  • 43. ECG Interpretation • Conclusion of the above analyses • Interpret the ECG as "Normal" or "Abnormal“ • Occasionally the term "borderline" is used if unsure about the significance of certain findings or for minor changes • List all abnormalities
  • 44. Summary • • • • • • • • A systematic approach to interpretation of the ECG is critically important Rate — Is the rate between 60 and 100? Rhythm — Is it normal sinus or other? Axis — Is there axis deviation? Intervals — Are all intervals normal? P wave — What is its height, width, and axis? QRS complex — Are there pathologic Q waves, bundle branch block, or chamber hypertrophy? ST-T waves — Is it isoelectric, elevated, or depressed relative to the TP segment?

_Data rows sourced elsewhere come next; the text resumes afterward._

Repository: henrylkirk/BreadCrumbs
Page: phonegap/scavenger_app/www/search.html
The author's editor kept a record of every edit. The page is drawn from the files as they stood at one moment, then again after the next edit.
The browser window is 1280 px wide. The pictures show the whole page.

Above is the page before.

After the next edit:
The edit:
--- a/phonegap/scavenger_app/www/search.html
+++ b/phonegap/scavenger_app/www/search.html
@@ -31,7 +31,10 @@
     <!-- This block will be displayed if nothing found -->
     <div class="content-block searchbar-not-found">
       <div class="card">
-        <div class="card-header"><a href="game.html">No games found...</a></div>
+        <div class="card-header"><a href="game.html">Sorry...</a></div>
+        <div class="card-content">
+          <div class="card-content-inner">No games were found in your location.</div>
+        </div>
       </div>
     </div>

Overall interpretation — What is the diagnosis?
  • 45. Myocardial Ischemia and Infarction
  • 46. ECG Changes : Ischemia • • • • T-wave inversion ( flipped T) ST segment depression T wave flattening Biphasic T-waves Baseline
  • 47. ECG Changes : Injury • ST segment elevation of greater than 1mm in at least 2 contiguous leads • Heightened or peaked T waves • Directly related to portions of myocardium rendered electrically inactive Baseline
  • 48. ECG Changes : Infarct Infarct ECG Changes: • Significant Q-wave where none previously existed – Why? • Impulse traveling away from the positive lead • Necrotic tissue is electrically dead • No Q-wave in Subendocardial infarcts – Why? • Not full thickness dead tissue • But will see a ST depression • Often a precursor to full thickness MI • Criteria – Depth of Q wave should be 25% the height of the R wave – Width of Q wave is 0.04 secs – Diminished height of the R wave
  • 49. Evolving MI and Hallmark of AMI Q wave ST Elevation 1 year T wave inversion
  • 50. A Normal 12 Lead ECG A Normal 12 Lead ECG
  • 51. Anterior Myocardial Infarction Myocardial Infarction Anterior – Anterior infarct with ST elevation – Left Anterior Descending Artery (LAD) – V1 and V2 may also indicate septal involvement which extends from front to the back of the heart along the septum
  • 52. Anterior Myocardial Infarction Anterior MI
  • 53. Inferior Myocardial Infarction – Inferior Infarct with ST elevations – Right Coronary Artery (RCA)
  • 54. Inferior Myocardial Infarction Inferior MI
  • 55. Lateral Myocardial Infaction – Lateral Infarct with ST elevations – Left Circumflex Artery – Rarely by itself – Usually in combo
  • 56. Lateral Myocardial Infaction Lateral MI
  • 57. Posterior Myocardial Infarction – Posterior Infarct with ST Depressions and/ tall R wave in V1 and V2 – RCA and/or LCX Artery – Rarely by itself usually in combo
  • 58. Posterior Posterior MI Myocardial Infarction
  • 59. Putting it All Together
  • 60. Non ST Elevation Myocardial Infarction • They are not transmural • Look for diffuse or localized changes and non Q wave abnormalities – T-wave inversions – ST segment depression
  • 61. Non ST Elevation Myocardial Infarction
  • 62. Non ST Elevation Myocardial Infarction
  • 63. Any Questions?